-- RECORD SET --
Segment Open

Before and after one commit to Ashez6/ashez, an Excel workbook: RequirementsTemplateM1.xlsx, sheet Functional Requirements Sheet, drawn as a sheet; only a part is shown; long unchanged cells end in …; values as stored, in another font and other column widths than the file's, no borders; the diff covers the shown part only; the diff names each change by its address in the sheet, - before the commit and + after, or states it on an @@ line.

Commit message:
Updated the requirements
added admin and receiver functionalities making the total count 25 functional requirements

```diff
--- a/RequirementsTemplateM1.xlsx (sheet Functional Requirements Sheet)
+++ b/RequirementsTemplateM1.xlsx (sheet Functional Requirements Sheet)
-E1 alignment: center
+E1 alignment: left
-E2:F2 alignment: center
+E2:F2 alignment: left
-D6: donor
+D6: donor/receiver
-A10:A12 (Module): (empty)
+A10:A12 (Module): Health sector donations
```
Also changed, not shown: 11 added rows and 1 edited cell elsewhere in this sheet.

Segment Closed

-- TASK OBJECTIVE --
Write the whole listing out again. Keep every line exactly as it is.

-- TASK SOLUTION --
Before and after one commit to Ashez6/ashez, an Excel workbook: RequirementsTemplateM1.xlsx, sheet Functional Requirements Sheet, drawn as a sheet; only a part is shown; long unchanged cells end in …; values as stored, in another font and other column widths than the file's, no borders; the diff covers the shown part only; the diff names each change by its address in the sheet, - before the commit and + after, or states it on an @@ line.

Commit message:
Updated the requirements
added admin and receiver functionalities making the total count 25 functional requirements

```diff
--- a/RequirementsTemplateM1.xlsx (sheet Functional Requirements Sheet)
+++ b/RequirementsTemplateM1.xlsx (sheet Functional Requirements Sheet)
-E1 alignment: center
+E1 alignment: left
-E2:F2 alignment: center
+E2:F2 alignment: left
-D6: donor
+D6: donor/receiver
-A10:A12 (Module): (empty)
+A10:A12 (Module): Health sector donations
```
Also changed, not shown: 11 added rows and 1 edited cell elsewhere in this sheet.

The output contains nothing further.